             Lingering in the Cabinet of Curiosities room, I examined the intricacies of metal mouthpieces, butterfly-adorned headwear, and the spray-painted dress from the No. 13 Spring/Summer 1999 collection. Televisions broadcasted the clothes in motion from previous catwalk shows: from the derrière flaunting “bumsters” and too-cool-for-school models wearing them in Nihilism (Spring/Summer 1994), to the lace-encased horns and crucifixes in Dante (Autumn/Winter 1996), to the abundant houndstooth and seeping lips in The Horn of Plenty (Autumn/Winter 2009). Even McQueen’s model choices were deliberate – the way they sauntered out, flicked off members of the audience, and appeared all-around irreverent and indifferent to their surroundings.

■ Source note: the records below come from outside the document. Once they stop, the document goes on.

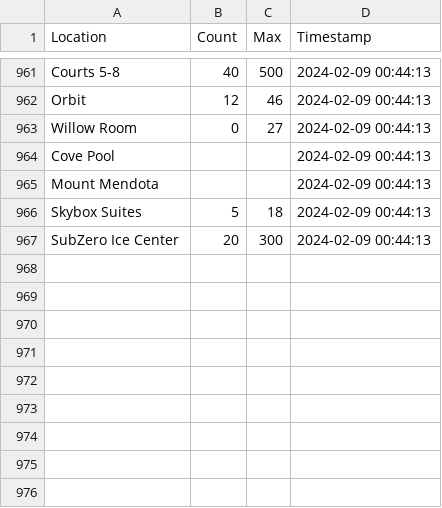
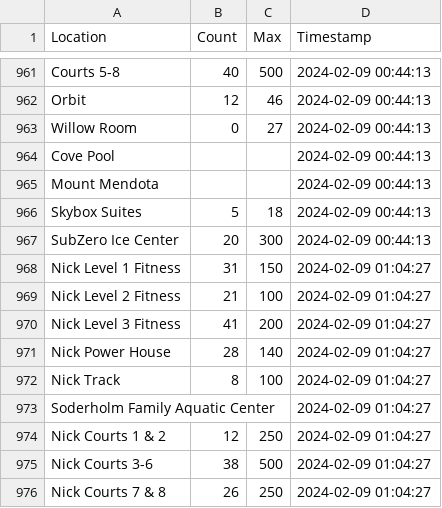
Before and after one commit to caydenwelter/recwell, a CSV file: out.csv, drawn as a sheet; only a part is shown, gaps mark what is left out.

Commit message:
update out.csv

```diff
--- a/out.csv
+++ b/out.csv
@@ -967 +967,10 @@ Skybox Suites,5,18,2024-02-09 00:44:13
 SubZero Ice Center,20,300,2024-02-09 00:44:13
+Nick Level 1 Fitness,31,150,2024-02-09 01:04:27
+Nick Level 2 Fitness,21,100,2024-02-09 01:04:27
+Nick Level 3 Fitness,41,200,2024-02-09 01:04:27
+Nick Power House,28,140,2024-02-09 01:04:27
+Nick Track,8,100,2024-02-09 01:04:27
+Soderholm Family Aquatic Center,,,2024-02-09 01:04:27
+Nick Courts 1 & 2,12,250,2024-02-09 01:04:27
+Nick Courts 3-6,38,500,2024-02-09 01:04:27
+Nick Courts 7 & 8,26,250,2024-02-09 01:04:27
```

The Cabinet of Curiosities gallery, photo courtesy of the Victoria and Albert Museum
             McQueen viewed his clothes as just that – clothes. His humble and somewhat unfounded assumption implied his stance on whether fashion equates to art. For someone who could cut clothes without a pattern and managed to cram a pentagram, a carousel, a game of chess, fire, water, red contact lenses, and much more into his catwalk repertoire, surely we must argue that what McQueen achieved was an art form. Naysayers slammed him for being misogynistic when he was anything but. McQueen lashed out with the perfect response: “I know what misogyny is! I hate this thing about fragility and making women feel naïve…I want people to be afraid of the women I dress.” That kind of confidently executed intimidation on the part of the wearer, that kind of empowerment, is what McQueen’s clothes represent.  

"When you see a woman wearing McQueen, there's a certain hardness to the clothes that makes her look powerful. It kind of fends people off." - Alexander McQueen; the Romantic Nationalism gallery, photo courtesy of the Victoria and Albert Museum
             McQueen’s version of beauty is savage because of the gritty, dark side of it that he chose to expose and become known for. He drew inspiration from sadomasochism, primitivism, romanticism, and nationalism, making it hard to believe that each room represented the amalgamation of one creative mind. Sarah Burton is the current creative director of Alexander McQueen. By her own admission, she does not share the same fascination with the darker side of life as the brand’s founder did. No one would wish a tortured past upon another, but McQueen’s demons were precisely what spurred on his theatrical and inventive visions. I cannot bring myself to watch the catwalk shows under Burton in recent years for fear of being underwhelmed due to my high standards. Without Alexander McQueen the individual, I fail to rationalize Alexander McQueen the brand.  

McQueen's last collection, Plato's Atlantis (Spring/Summer 2010), before his premature departure from the fashion world, photo courtesy of the Victoria and Albert Museum
             Just like the ever-changing hologram that distorts McQueen’s face into a skull and back again on the cover of my Alexander McQueen: Savage Beauty book, he will eternally remain the man, the myth. Due to his untimely death, he will also be preserved at the height of his youth and his success for all of time, leaving a giant fashion-shaped hole in our lives. McQueen, at least for me, will forever be the King of fashion, presiding from his celestial throne. I think he’d quite like that, don’t you?

The cover of Alexander McQueen: Savage Beauty